When it comes to a strong relationship between retailer and customer, the golden rule is knowing the customer inside out. It’s an age old notion: meeting the desires of the customer keeps them coming back for more, again and again. Whilst the year ahead presents much for retailers to profit from – the growing popularity of Insta-shopping, heavy discounting and the rise of experiential retail – it also presents many challenges, including the increasing expectations of customers, which stretches far beyond the product.
The age group that has grown up with technology has transformed how brands and customers interact. Communication is driven by images and video on platforms like Instagram and YouTube, while content is shared on WhatsApp and Twitter. There is no trade-off between speed, performance, price and quality: millennials are expecting the full package and in an age of public rebuke at anything less than peak performance, retailers are walking a very fine line. However, the ‘glass half full’ scenario paints a different picture of a demographic that trusts its peer group more than traditional advertising and is happy to spread positivity. If retailers can solve issues quickly, engage on a personal level with shoppers and deliver a fluid and seamless experience, they will gain the loyalty of a hugely influential section of society.
Despite much of the industry struggling to cope with changing consumer habits, research shows a concerning lack of productivity from the industry when it comes to investing in change. Despite 74% of retailers claiming they are likely to invest in new technologies, KCOM Enterprise has revealed that only a third (36%) of retail business leaders see digital transformation as a top priority in the next 12-months.
The key to digital transformation is not in using technology alone
In its rise to success, Uber, redefined what we know as the traditional taxi service, positioning itself as a digital, technology-first company. In taking a similar approach, retailers can put themselves in the driving seat to satisfy the generation of shoppers demanding a personal, seamless and convenient experience, above all else.
Digital transformation goes far beyond simply making processes more efficient, it often creates new operating and business models that ensure customers are at the heart of the retail experience. It goes without saying that harnessing technology is critical to digital transformation, but it is important that retailers view this as just one ingredient of the recipe for success. Digital transformation is more than just a buzzword; it’s about using technology to make huge changes to an entire business.
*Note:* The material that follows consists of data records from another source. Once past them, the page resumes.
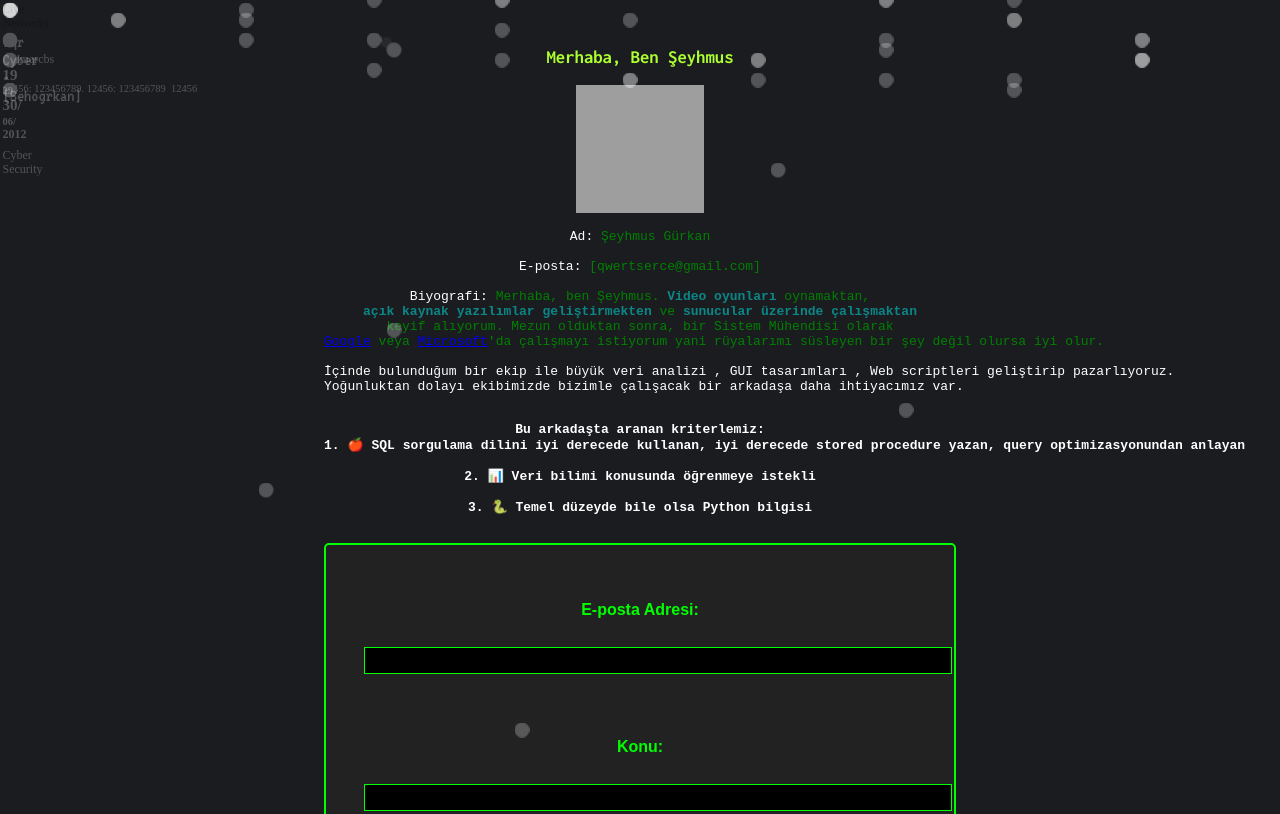
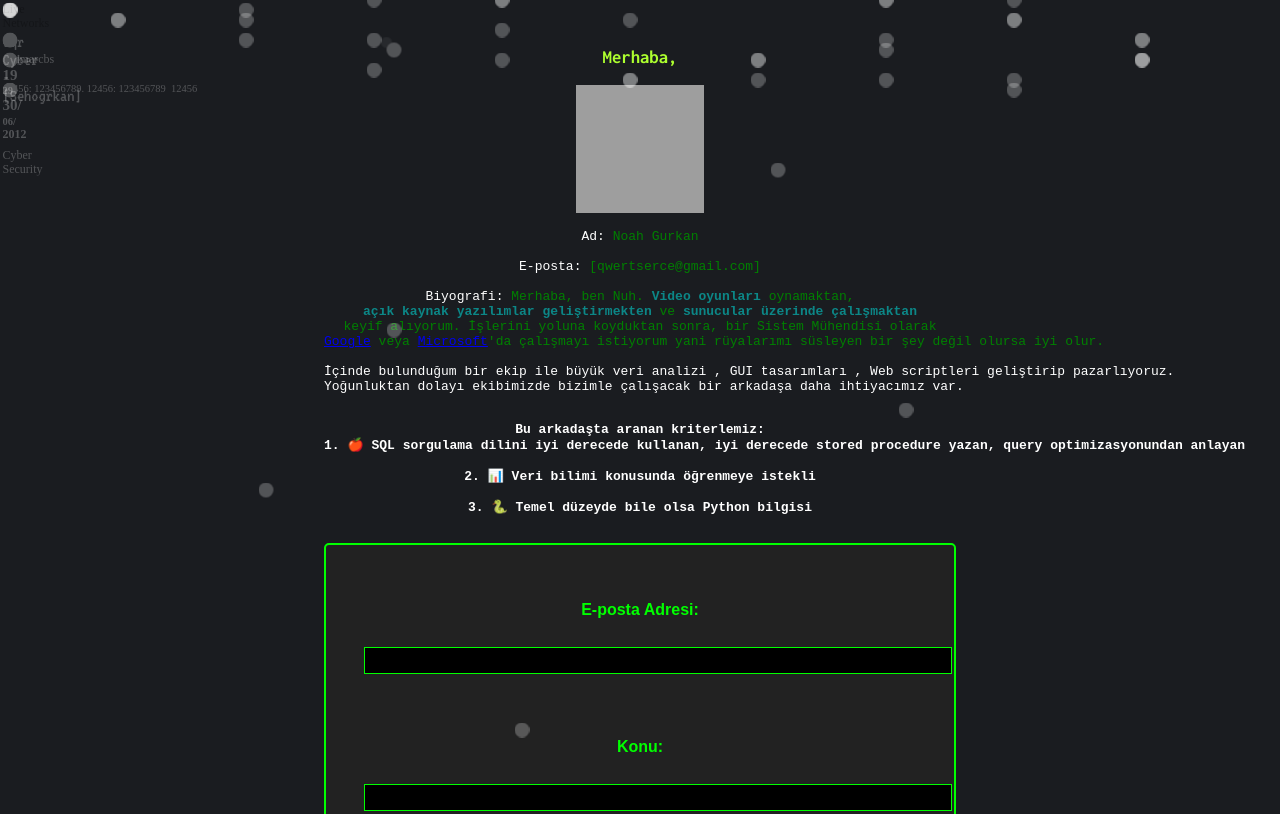
Before and after one commit to mevlanaechooff/basvuru.github.io, a plain HTML site: page index.html in a window 1280 px wide. Shown: the top 814 px of the page. Drawn offline with nearby package versions, Linux system fonts and the light colour scheme; grey boxes are pictures that could not be loaded; a script that the page names is missing.

Commit message:
Update index.html

```diff
--- a/index.html
+++ b/index.html
@@ -3,7 +3,7 @@
 
 <head>
   <meta charset="UTF-8">
-  <title>Seyhmus Gurkan GIThub| DEEP LEARNİNG| PYTHON| BIG DATA </title>
+  <title>Noah Gurkan GITHUB| DEEP LEARNİNG| PYTHON| BIG DATA </title>
   <link href="https://fonts.googleapis.com/css?family=Inconsolata:400,700|VT323" rel="stylesheet">
   <link rel="stylesheet" type="text/css" href="style.css">
   <style>
@@ -16,17 +16,17 @@
 
 <body>
   <div class="main">
-    <h3 style="color: greenyellow;">Merhaba, Ben Şeyhmus</h1>
+    <h3 style="color: greenyellow;">Merhaba,</h1>
     <img src="https://avatars.githubusercontent.com/u/5026965" width="128" height="128">
 
     <pre>
-Ad: <span class="green">Şeyhmus Gürkan</span>
+Ad: <span class="green">Noah Gurkan</span>
 
 E-posta: <span class="green">[qwertserce@gmail.com]</span>
 
-Biyografi: <span class="green">Merhaba, ben Şeyhmus. <strong style="color: rgb(12, 135, 135);">Video oyunları</strong> oynamaktan,
+Biyografi: <span class="green">Merhaba, ben Nuh. <strong style="color: rgb(12, 135, 135);">Video oyunları</strong> oynamaktan,
 <strong style="color: rgb(12, 135, 135);">açık kaynak yazılımlar geliştirmekten</strong> ve <strong style="color: rgb(12, 135, 135);">sunucular üzerinde çalışmaktan</strong>
-keyif alıyorum. Mezun olduktan sonra, bir Sistem Mühendisi olarak
+keyif alıyorum. İşlerini yoluna koyduktan sonra, bir Sistem Mühendisi olarak
 <a href="https://google.com">Google</a> veya <a href="https://microsoft.com">Microsoft</a>'da çalışmayı istiyorum yani rüyalarımı süsleyen bir şey değil olursa iyi olur.</span>
 
 İçinde bulunduğum bir ekip ile büyük veri analizi , GUI tasarımları , Web scriptleri geliştirip pazarlıyoruz.
```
To stay competitive in today’s digital world, companies need to commit to transforming into full digital businesses.
Digital transformation requires a cultural shift
Digital transformation is not built on a one-size-fits-all model. Retailers must change the way people work, challenging mindsets and the daily processes they rely on to become more efficient, data-driven and better able to take advantage of more opportunities. But first, they need to figure out what digital transformation means for their business and what their ultimate goals are. By defining the issues first, you can work on the right strategy for your business.
Implementing digital transformation does not simply mean investing and installing brand new technologies as fast as possible. Retailers should not be afraid to aim high when it comes to digital transformation, but no matter the size of the company, implementation should be focused on reaching mindset change from the bottom up, so that everyone in the business understands the need for change and there is a collective willingness to disrupt the status quo. A gradual implementation journey for digital that ensures retailers gain buy-in from their employees is also the right approach for the customers who sit at the heart of the transformation.
Informed planning with the right people
Undergoing digital transformation gives retailers the ability to tailor every product and experience to address the needs and tastes of customers, which, in turn, builds loyalty. New technology, however, relies on a strong underlying network to ensure processes run seamlessly without interruptions or downtime. Research from ByBox recently found that one in three British consumers have experienced some sort of technology failure that meant they were unable to complete their purchase. It goes without saying that this issue will cost retailers significantly, even without factoring in the maintenance costs in resolving unforeseen issues.
We often see connection as linear – once we’ve got it, it’s there. But just as anything else, with too much strain and pressure, network connections can struggle to cope with overloading, so ensuring the capabilities of the network are sufficient for your usage will reduce downtime. It is important that retailers have a clear, thought-out strategy as to how they will implement digital transformation within their company, as well as a realistic timeframe for when each will come into succession.
The retail environment is very similar to the technology industry: it’s fast-paced, driven by consumer demand and everyone wants the next big thing (despite not having quite worked out what to do with yesterday’s idea). That’s why having a technology infrastructure that provides the foundation to get ahead of the curve is imperative to every retail organisation, regardless of size.
Retailers must make commitment to digital transformation
In a competitive and challenging marketplace, retailers must put their stake in the ground, make a commitment to understanding their customers’ expectations and over-deliver with both their in-store and online experiences. With the expectation of a personalised experience now commonplace, leveraging digital technologies is the best way for them to maximise the huge opportunity this presents.
Iain Shearman, MD KCOM NNS